Nov. 25—This column runs on Fridays, which means that on the day after Thanksgiving, it generally runs toward traditions and holidays.
I have used it to talk about Black Friday shopping with my husband, my love of turning leftovers into soup and the Christmas cards I want to mail but never do. In that post-holiday glow, I like to reach out a hand rather than shake a fist or wag a finger.
But this year, my thoughts about decorating and Hallmark movies are interrupted by bullets. Again.
Colorado Springs joined the sad roster of cities marked by mass shootings. In a state already defined by murderous events like the Columbine school shooting in 1999 and the Aurora theater shooting in 2012, now Colorado Springs is on the map with a thunderstorm of gunfire at Club Q that claimed the lives of five people and left so many more wounded.
The shooter, Anderson Lee Aldrich, 22, is charged with murder and "bias-motivated crimes," the term Colorado uses for hate crimes. The hate in question was directed at an LGBTQ nightclub amid a drag show, the night before an all-ages drag brunch.
The victims included transgender individuals and others just on hand to enjoy the entertainment or support friends.
One of the heroes who subdued Aldrich was Richard Fierro, a retired Army veteran there with family, including his daughter and her boyfriend, Raymond Green Vance, one of the victims. Fierro was there to support a friend of his daughter, who was performing. Despite tackling the shooter, disarming him and beating Aldrich with his own gun, he insists he did nothing special.
"I'm not a hero," Fierro said in an interview. "I'm just some dude."
But he is a dude who made a difference. If Fierro is not a hero, he's the kind of not-a-hero we all should be. Not just because he did what needed to be done in the face of danger, but because he did the kind and thoughtful and completely normal thing of supporting another person just by being in the club that night.
We need to stop thinking of groups of people — including but not limited to the LGBTQ community — as different from the main body of society because it simply isn't true. When we think of each other as different, it leads to ranking who is better and who is worse. Slowly, that pushes us further apart until it's easier to think of some groups as not people at all.
That is how hate crimes happen. That is how gay clubs in Colorado and Orlando become slaughterhouses, how black churches burn and how a synagogue in Squirrel Hill becomes the site of the greatest antisemitic massacre in U.S. history.
This Thanksgiving weekend, as we head into a season of peaceful and joyful holidays of many religions and cultures, let us all channel a little bit of that "just some dude" everyday heroism.
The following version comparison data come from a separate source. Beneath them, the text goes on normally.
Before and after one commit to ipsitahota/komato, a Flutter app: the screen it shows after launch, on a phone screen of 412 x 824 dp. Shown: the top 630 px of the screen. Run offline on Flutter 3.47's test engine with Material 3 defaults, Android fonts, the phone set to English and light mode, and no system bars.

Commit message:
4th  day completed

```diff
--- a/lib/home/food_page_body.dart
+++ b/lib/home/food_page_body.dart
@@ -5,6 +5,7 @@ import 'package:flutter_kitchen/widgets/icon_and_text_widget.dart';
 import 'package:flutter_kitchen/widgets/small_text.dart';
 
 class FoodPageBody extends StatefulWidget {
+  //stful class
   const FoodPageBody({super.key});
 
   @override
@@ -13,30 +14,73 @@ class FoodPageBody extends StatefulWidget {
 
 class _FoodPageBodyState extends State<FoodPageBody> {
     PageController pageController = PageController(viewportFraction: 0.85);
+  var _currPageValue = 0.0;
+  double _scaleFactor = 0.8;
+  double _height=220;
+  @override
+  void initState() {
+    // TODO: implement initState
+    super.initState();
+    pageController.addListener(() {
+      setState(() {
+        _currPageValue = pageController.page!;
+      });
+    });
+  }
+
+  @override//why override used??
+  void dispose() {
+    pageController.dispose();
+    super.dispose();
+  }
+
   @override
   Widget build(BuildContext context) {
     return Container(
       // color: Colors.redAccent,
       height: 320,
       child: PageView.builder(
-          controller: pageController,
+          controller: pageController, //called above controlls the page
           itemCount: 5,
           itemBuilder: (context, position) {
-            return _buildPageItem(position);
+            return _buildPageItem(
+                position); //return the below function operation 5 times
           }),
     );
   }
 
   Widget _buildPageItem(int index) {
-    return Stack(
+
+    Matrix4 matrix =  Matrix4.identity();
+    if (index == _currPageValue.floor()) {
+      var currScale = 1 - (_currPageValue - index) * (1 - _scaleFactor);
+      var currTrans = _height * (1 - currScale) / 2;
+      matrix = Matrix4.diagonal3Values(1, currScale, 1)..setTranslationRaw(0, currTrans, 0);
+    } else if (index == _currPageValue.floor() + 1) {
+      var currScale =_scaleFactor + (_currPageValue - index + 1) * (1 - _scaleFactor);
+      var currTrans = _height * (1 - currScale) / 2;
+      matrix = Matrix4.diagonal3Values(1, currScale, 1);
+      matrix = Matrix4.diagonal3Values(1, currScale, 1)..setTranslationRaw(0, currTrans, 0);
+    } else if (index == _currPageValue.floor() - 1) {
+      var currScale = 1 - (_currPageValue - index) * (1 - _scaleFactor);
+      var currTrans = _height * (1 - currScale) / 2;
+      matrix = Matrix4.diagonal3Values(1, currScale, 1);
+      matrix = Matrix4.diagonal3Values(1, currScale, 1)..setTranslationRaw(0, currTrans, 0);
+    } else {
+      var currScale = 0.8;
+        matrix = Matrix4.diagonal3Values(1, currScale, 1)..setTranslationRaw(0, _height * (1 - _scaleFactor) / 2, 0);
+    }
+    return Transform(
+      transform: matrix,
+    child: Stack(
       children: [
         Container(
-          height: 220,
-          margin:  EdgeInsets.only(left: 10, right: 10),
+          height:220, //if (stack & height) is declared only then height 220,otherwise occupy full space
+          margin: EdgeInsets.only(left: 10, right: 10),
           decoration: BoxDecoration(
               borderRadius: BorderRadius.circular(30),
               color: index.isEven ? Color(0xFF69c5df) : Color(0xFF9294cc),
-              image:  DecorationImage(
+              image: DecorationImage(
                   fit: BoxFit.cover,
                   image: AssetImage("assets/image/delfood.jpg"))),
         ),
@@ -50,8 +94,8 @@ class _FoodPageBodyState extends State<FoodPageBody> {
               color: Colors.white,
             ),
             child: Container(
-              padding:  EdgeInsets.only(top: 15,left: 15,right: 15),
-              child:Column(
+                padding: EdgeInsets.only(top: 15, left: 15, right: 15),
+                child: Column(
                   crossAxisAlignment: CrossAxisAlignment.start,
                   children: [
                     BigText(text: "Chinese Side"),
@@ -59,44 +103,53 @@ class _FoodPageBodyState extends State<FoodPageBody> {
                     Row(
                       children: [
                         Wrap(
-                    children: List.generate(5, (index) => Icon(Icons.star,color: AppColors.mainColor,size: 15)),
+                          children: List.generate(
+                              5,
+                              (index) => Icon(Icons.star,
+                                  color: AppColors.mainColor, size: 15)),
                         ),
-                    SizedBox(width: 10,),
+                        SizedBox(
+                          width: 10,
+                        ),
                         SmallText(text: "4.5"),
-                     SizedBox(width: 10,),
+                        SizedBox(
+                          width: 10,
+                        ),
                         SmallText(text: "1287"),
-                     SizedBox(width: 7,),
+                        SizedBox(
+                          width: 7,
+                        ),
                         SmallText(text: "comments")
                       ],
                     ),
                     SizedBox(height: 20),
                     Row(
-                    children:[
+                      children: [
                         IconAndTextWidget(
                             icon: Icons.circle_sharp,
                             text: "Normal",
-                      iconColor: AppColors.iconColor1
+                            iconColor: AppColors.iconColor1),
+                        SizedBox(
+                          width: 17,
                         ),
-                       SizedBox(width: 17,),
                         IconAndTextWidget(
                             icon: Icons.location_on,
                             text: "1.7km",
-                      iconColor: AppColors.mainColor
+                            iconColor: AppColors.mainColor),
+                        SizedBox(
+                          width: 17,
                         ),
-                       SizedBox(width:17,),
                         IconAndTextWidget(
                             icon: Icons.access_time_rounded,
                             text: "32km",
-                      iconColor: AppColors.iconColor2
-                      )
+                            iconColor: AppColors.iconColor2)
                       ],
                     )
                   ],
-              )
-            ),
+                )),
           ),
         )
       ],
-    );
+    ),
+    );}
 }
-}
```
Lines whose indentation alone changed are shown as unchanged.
God knows we all need it.
Lori Falce is a Tribune-Review community engagement editor. You can contact Lori at email@example.com.